Pork inspection results can inform pig farmers of living herd's health.
A study of UK pig abattoirs showed that pig meat inspection results can complement veterinary reviews at slaughter and give farmers clues about their living animals’ health. The study’s lead author suggested that using pig meat inspection data can help with early detection of respiratory lesions and other signs of disease. Catching pig lung disease early can reduce farmers’ need for medical antibiotics and lower veterinary costs for living animals.
“Meat inspection is meant to protect human health, but it can work like a massive post-mortem to find pig disease and stop it before getting worse,” Carla Correia-Gomes, PhD, veterinary epidemiologist at Scotland’s Rural College, told Pig International. “Meat inspection may catch those animals that look healthy, but actually have sub-clinical lesions or other health issues.”
Voluntary veterinary inspections
Currently, a voluntary system in the UK allows pig farmers to take their pigs to one of 14 abattoirs where veterinarians inspect the animals. The vet then gives the farmer a detailed report of that pig herd’s health.
That report includes benchmarks to national data so a farmer can compare their performance to others. The system allows farmers to monitor the success of medical treatments at reducing disease symptoms, which guides farmers as they adjust practices with their living herds.
Although the veterinary inspection is not legally required, a meat hygiene inspection is necessary in the UK. The pig’s carcass after slaughter is inspected for threats to human health. UK pig farmers can get those results as well, but the data is less detailed than the vet inspection.
Abattoir study results

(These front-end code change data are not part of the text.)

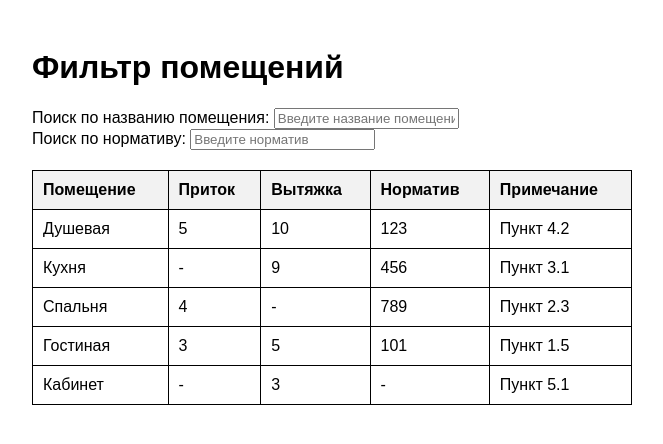
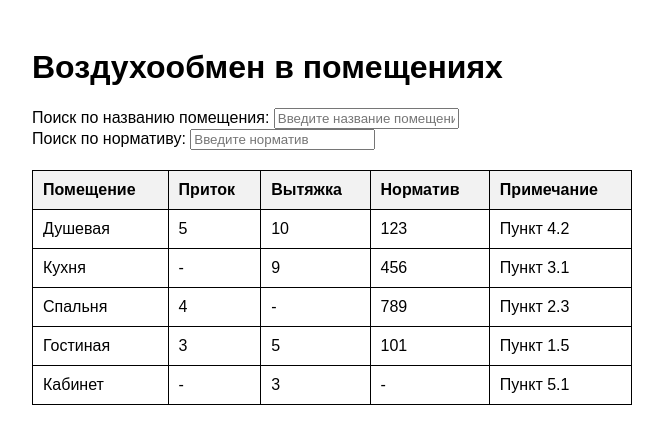
Before and after one commit to BAleksandrV/test4, a plain HTML site: page index.html in a window 1280 px wide. Shown: the whole page, without its empty margins (308-971 px from the left). Drawn offline with Linux system fonts and the light colour scheme.

Commit message:
Add files via upload

```diff
--- a/index.html
+++ b/index.html
@@ -5,7 +5,7 @@
     <meta name="viewport" content="width=device-width, initial-scale=1.0">
     <meta name="description" content="Описание вашего сайта">
     <meta name="keywords" content="ключевые слова, для, вашего, сайта">
-    <title>Фильтр помещений</title>
+    <title>Воздухообмен в помещениях</title>
     <style>
         body {
             font-family: Arial, sans-serif;
@@ -34,7 +34,7 @@
 </head>
 <body>
     <div class="container">
-        <h1>Фильтр помещений</h1>
+        <h1>Воздухообмен в помещениях</h1>
         <div>
             <label for="searchRoom">Поиск по названию помещения:</label>
             <input type="text" id="searchRoom" placeholder="Введите название помещения">
```
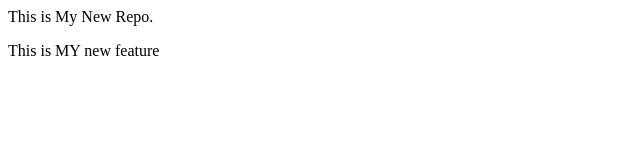
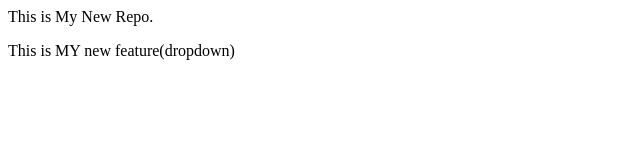
Before and after one commit to AshutoshGaud/LocalRepo, a plain HTML site: page index.html in a window 1280 px wide. Shown: the full height of the page, 0-640 px from the left. Drawn offline with Linux system fonts and the light colour scheme.

Commit message:
Add dropdown

```diff
--- a/index.html
+++ b/index.html
@@ -1,2 +1,2 @@
 <p>This is My New Repo.</p>
-<p>This is MY new feature</p>
+<p>This is MY new feature(dropdown)</p>
```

In her study, published in the journal PLOS ONE, Correia-Gomes compared data from 322 batches of both meat and pig herd veterinary inspections, and national level data from both systems from 2008 to 2012. She found that when both types of inspectors looked at the same pig carcasses, the two monitoring systems supported each other. Although the meat inspectors didn’t give as many health statistics to farmers as the vets, pig meat inspection did reveal large scale patterns that corresponded with the medical information.
Pig meat inspections could be particularly useful for catching signs of respiratory disease, such as respiratory lesions, Correia-Gomes said. Respiratory lesions are associated with major economic losses from pneumonia, pleurisy and other pig lung diseases. Plus, if a pleurisy-infected animal slips into the abattoir, it requires stopping and cleaning the line, costing abattoirs money.
Support for voluntary vet inspection, not replacement
“Our study’s results don’t support eliminating the voluntary veterinary inspection,” said Correia-Gomes. “Pig farmers and health officials would lose a level of detail.”
Also, the voluntary system shows pork-importing nations that the UK pork industry is taking action against disease, said Correia-Gomes. Denmark pioneered the use of voluntary pig herd veterinary inspections and found that useful information could be collected. Now, Sweden, Norway and Germany use similar systems.